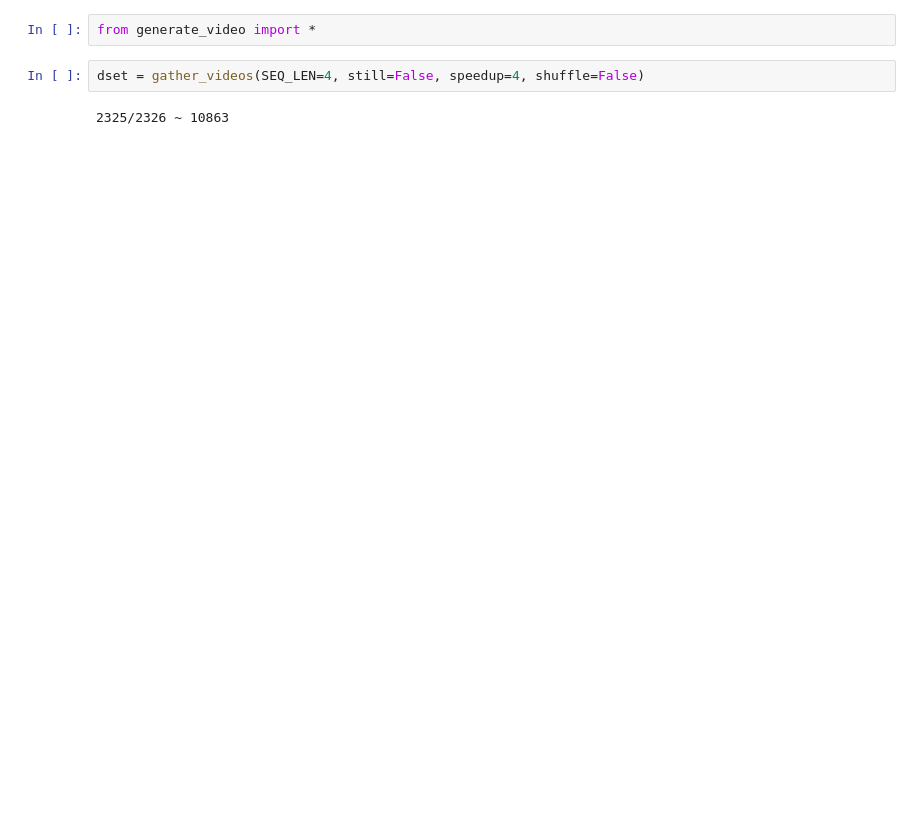
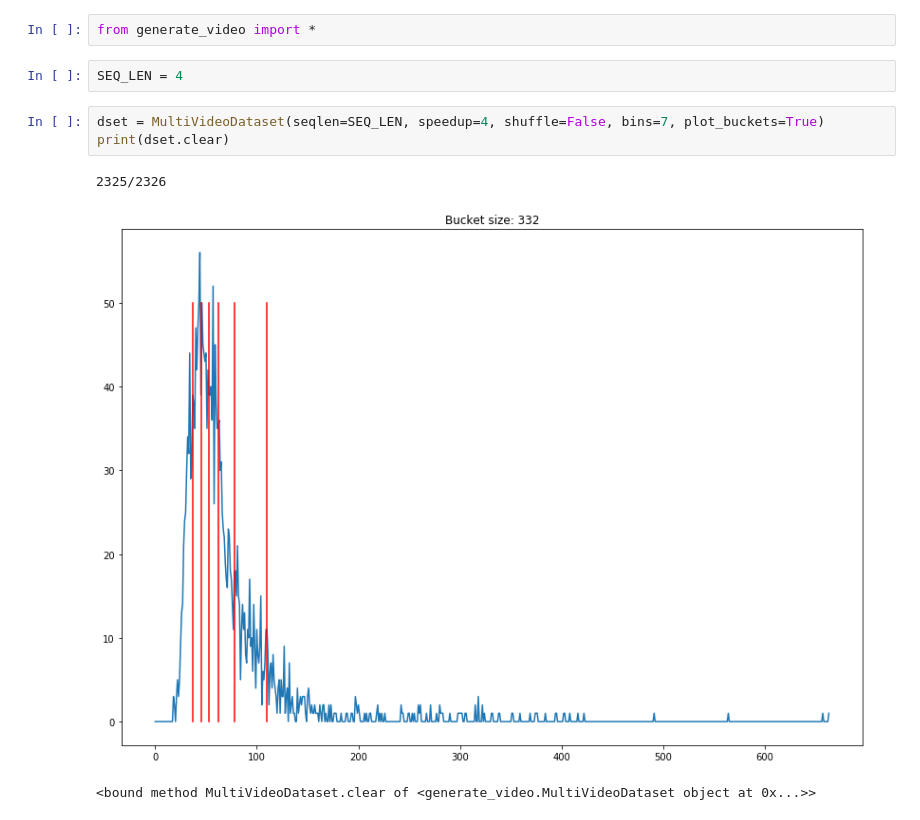
Before and after one commit to ul1994/lstm_tests, a Jupyter notebook: PreviewPenn.ipynb, the cells around one changed output. Drawn from its saved outputs; the diff is of its cells as text; blank space fills up the shorter version.

```diff
--- a/PreviewPenn.ipynb
+++ b/PreviewPenn.ipynb
@@ -5,6 +8,11 @@
 # %%
 from generate_video import *
+# %%
+SEQ_LEN = 4
 # %%
-dset = gather_videos(SEQ_LEN=4, still=False, speedup=4, shuffle=False)
+dset = MultiVideoDataset(seqlen=SEQ_LEN, speedup=4, shuffle=False, bins=7, plot_buckets=True)
+print(dset.clear)
 # %% [output]
-2325/2326 ~ 10863
+2325/2326
+[figure, added]
+<bound method MultiVideoDataset.clear of <generate_video.MultiVideoDataset object at 0x...>>
```
Also changed, not shown: parts of 8 cells of this notebook, 2 other files.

# # #

[Exercise prompt]: Wherever the string "PreviewPenn" is found in the listing above, copy the line that contains it.

[Reply to the exercise]:
Before and after one commit to ul1994/lstm_tests, a Jupyter notebook: PreviewPenn.ipynb, the cells around one changed output. Drawn from its saved outputs; the diff is of its cells as text; blank space fills up the shorter version.
--- a/PreviewPenn.ipynb
+++ b/PreviewPenn.ipynb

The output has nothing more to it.